START Supplied data

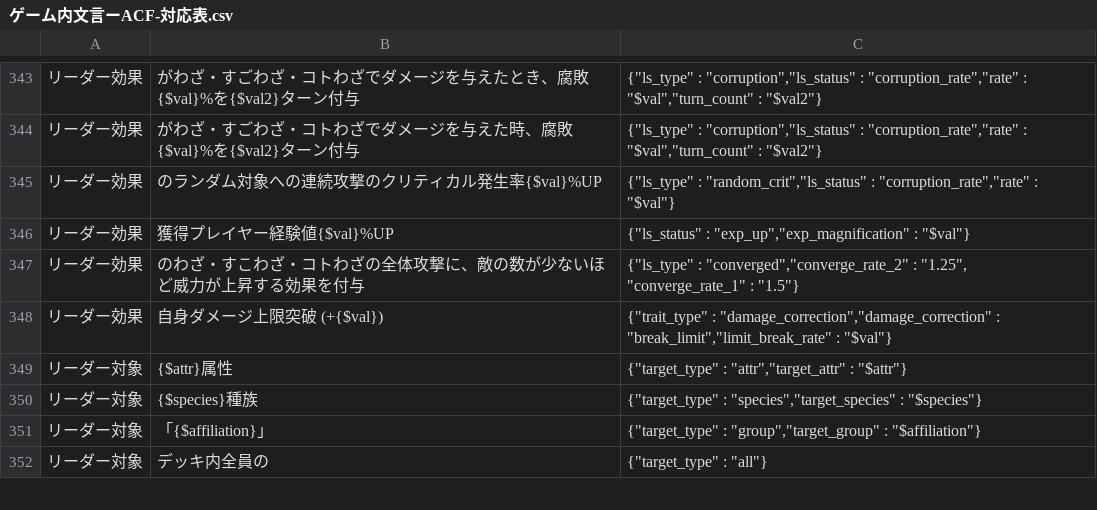
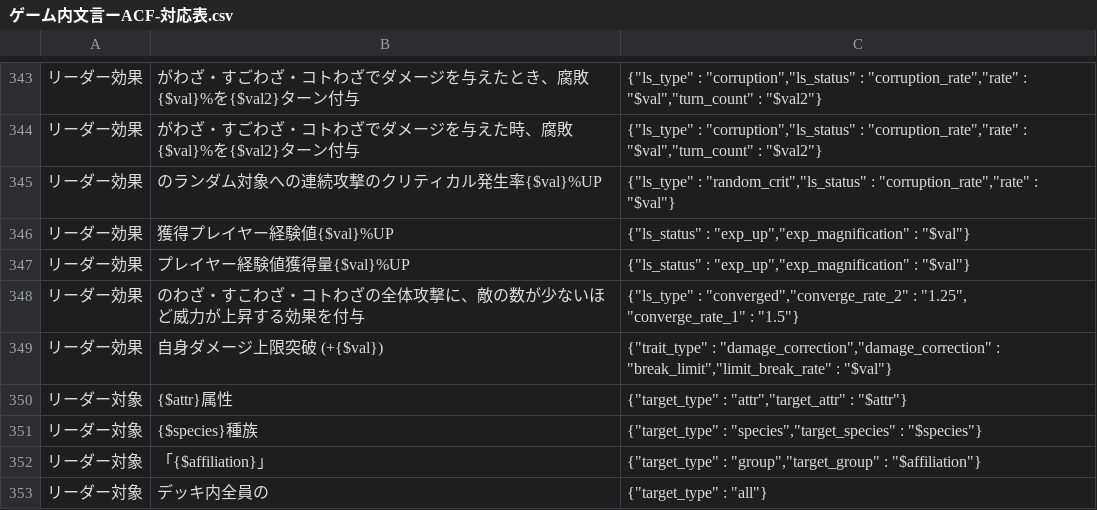
Before and after one commit to satorub01-cyber/kotodaman-db, a CSV file: lib/ゲーム内文言ーACF-対応表.csv, drawn as a sheet; only a part is shown, gaps mark what is left out; the diff names each change by its address in the sheet, - before the commit and + after, or states it on an @@ line.

```diff
--- a/lib/ゲーム内文言ーACF-対応表.csv
+++ b/lib/ゲーム内文言ーACF-対応表.csv
+row 347: リーダー効果 | プレイヤー経験値獲得量{$val}%UP | {"ls_status" : "exp_up","exp_magnification" : "$val"}
```
Also changed, not shown: 1 other file.
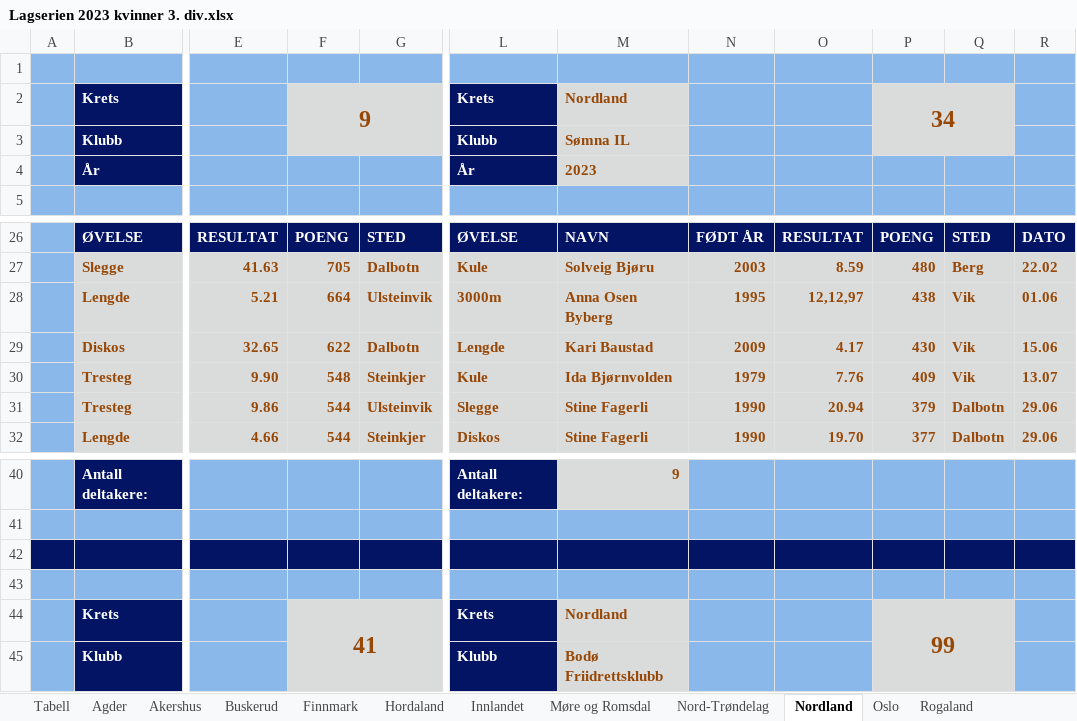
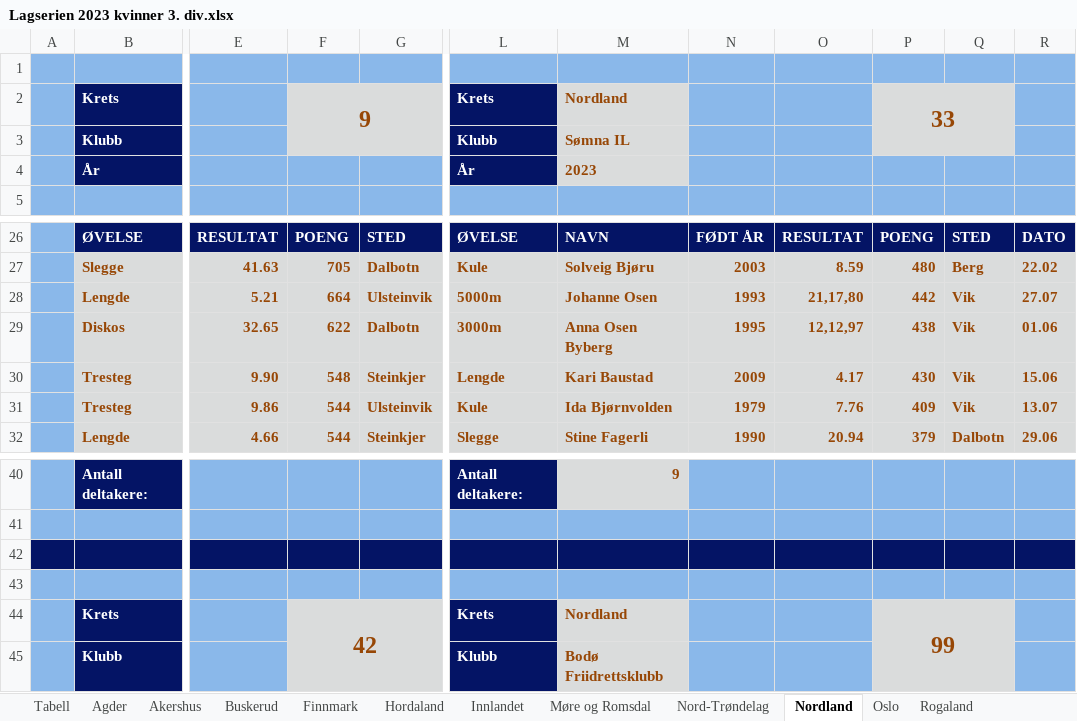
Before and after one commit to perellef/Seriekalkulator-Friidrett, an Excel workbook: output/Lagserien 2023 kvinner 3. div.xlsx, sheet Nordland, drawn as a sheet; only a part is shown, gaps mark what is left out; values as stored, in another font and other column widths than the file's, no borders; the diff covers the shown part only; the diff names each change by its address in the sheet, - before the commit and + after, or states it on an @@ line.

```diff
--- a/output/Lagserien 2023 kvinner 3. div.xlsx (sheet Nordland)
+++ b/output/Lagserien 2023 kvinner 3. div.xlsx (sheet Nordland)
-P2: 34
+P2: 33
-L28: 3000m
+L28: 5000m
-M28: Anna Osen Byberg
+M28: Johanne Osen
-N28: 1995
+N28: 1993
-O28: 12,12,97
+O28: 21,17,80
-P28: 438
+P28: 442
-R28: 01.06
+R28: 27.07
-L29: Lengde
+L29: 3000m
-M29: Kari Baustad
+M29: Anna Osen Byberg
-N29: 2009
+N29: 1995
-O29: 4.17
+O29: 12,12,97
-P29: 430
+P29: 438
-R29: 15.06
+R29: 01.06
-L30: Kule
+L30: Lengde
-M30: Ida Bjørnvolden
+M30: Kari Baustad
-N30: 1979
+N30: 2009
-O30: 7.76
+O30: 4.17
-P30: 409
+P30: 430
-R30: 13.07
+R30: 15.06
-L31: Slegge
+L31: Kule
-M31: Stine Fagerli
+M31: Ida Bjørnvolden
-N31: 1990
+N31: 1979
-O31: 20.94
+O31: 7.76
-P31: 379
+P31: 409
-Q31: Dalbotn
+Q31: Vik
-R31: 29.06
+R31: 13.07
-L32: Diskos
+L32: Slegge
-O32: 19.70
+O32: 20.94
-P32: 377
+P32: 379
-F44: 41
+F44: 42
```
Also changed, not shown: 15 edited cells elsewhere in this sheet, sheet Tabell, sheet Akershus, sheet Vestfold, sheet Telemark, sheet Hordaland, sheet Rogaland, 7 more sheets, output/Lagserien 2023 1-2. div.xlsx, output/Lagserien 2023 menn 3. div.xlsx, 2 other files.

END Supplied data

* Required work
Copy every record exactly, without the pictures.

* Solution for this problem
Before and after one commit to satorub01-cyber/kotodaman-db, a CSV file: lib/ゲーム内文言ーACF-対応表.csv, drawn as a sheet; only a part is shown, gaps mark what is left out; the diff names each change by its address in the sheet, - before the commit and + after, or states it on an @@ line.

```diff
--- a/lib/ゲーム内文言ーACF-対応表.csv
+++ b/lib/ゲーム内文言ーACF-対応表.csv
+row 347: リーダー効果 | プレイヤー経験値獲得量{$val}%UP | {"ls_status" : "exp_up","exp_magnification" : "$val"}
```
Also changed, not shown: 1 other file.
Before and after one commit to perellef/Seriekalkulator-Friidrett, an Excel workbook: output/Lagserien 2023 kvinner 3. div.xlsx, sheet Nordland, drawn as a sheet; only a part is shown, gaps mark what is left out; values as stored, in another font and other column widths than the file's, no borders; the diff covers the shown part only; the diff names each change by its address in the sheet, - before the commit and + after, or states it on an @@ line.

```diff
--- a/output/Lagserien 2023 kvinner 3. div.xlsx (sheet Nordland)
+++ b/output/Lagserien 2023 kvinner 3. div.xlsx (sheet Nordland)
-P2: 34
+P2: 33
-L28: 3000m
+L28: 5000m
-M28: Anna Osen Byberg
+M28: Johanne Osen
-N28: 1995
+N28: 1993
-O28: 12,12,97
+O28: 21,17,80
-P28: 438
+P28: 442
-R28: 01.06
+R28: 27.07
-L29: Lengde
+L29: 3000m
-M29: Kari Baustad
+M29: Anna Osen Byberg
-N29: 2009
+N29: 1995
-O29: 4.17
+O29: 12,12,97
-P29: 430
+P29: 438
-R29: 15.06
+R29: 01.06
-L30: Kule
+L30: Lengde
-M30: Ida Bjørnvolden
+M30: Kari Baustad
-N30: 1979
+N30: 2009
-O30: 7.76
+O30: 4.17
-P30: 409
+P30: 430
-R30: 13.07
+R30: 15.06
-L31: Slegge
+L31: Kule
-M31: Stine Fagerli
+M31: Ida Bjørnvolden
-N31: 1990
+N31: 1979
-O31: 20.94
+O31: 7.76
-P31: 379
+P31: 409
-Q31: Dalbotn
+Q31: Vik
-R31: 29.06
+R31: 13.07
-L32: Diskos
+L32: Slegge
-O32: 19.70
+O32: 20.94
-P32: 377
+P32: 379
-F44: 41
+F44: 42
```
Also changed, not shown: 15 edited cells elsewhere in this sheet, sheet Tabell, sheet Akershus, sheet Vestfold, sheet Telemark, sheet Hordaland, sheet Rogaland, 7 more sheets, output/Lagserien 2023 1-2. div.xlsx, output/Lagserien 2023 menn 3. div.xlsx, 2 other files.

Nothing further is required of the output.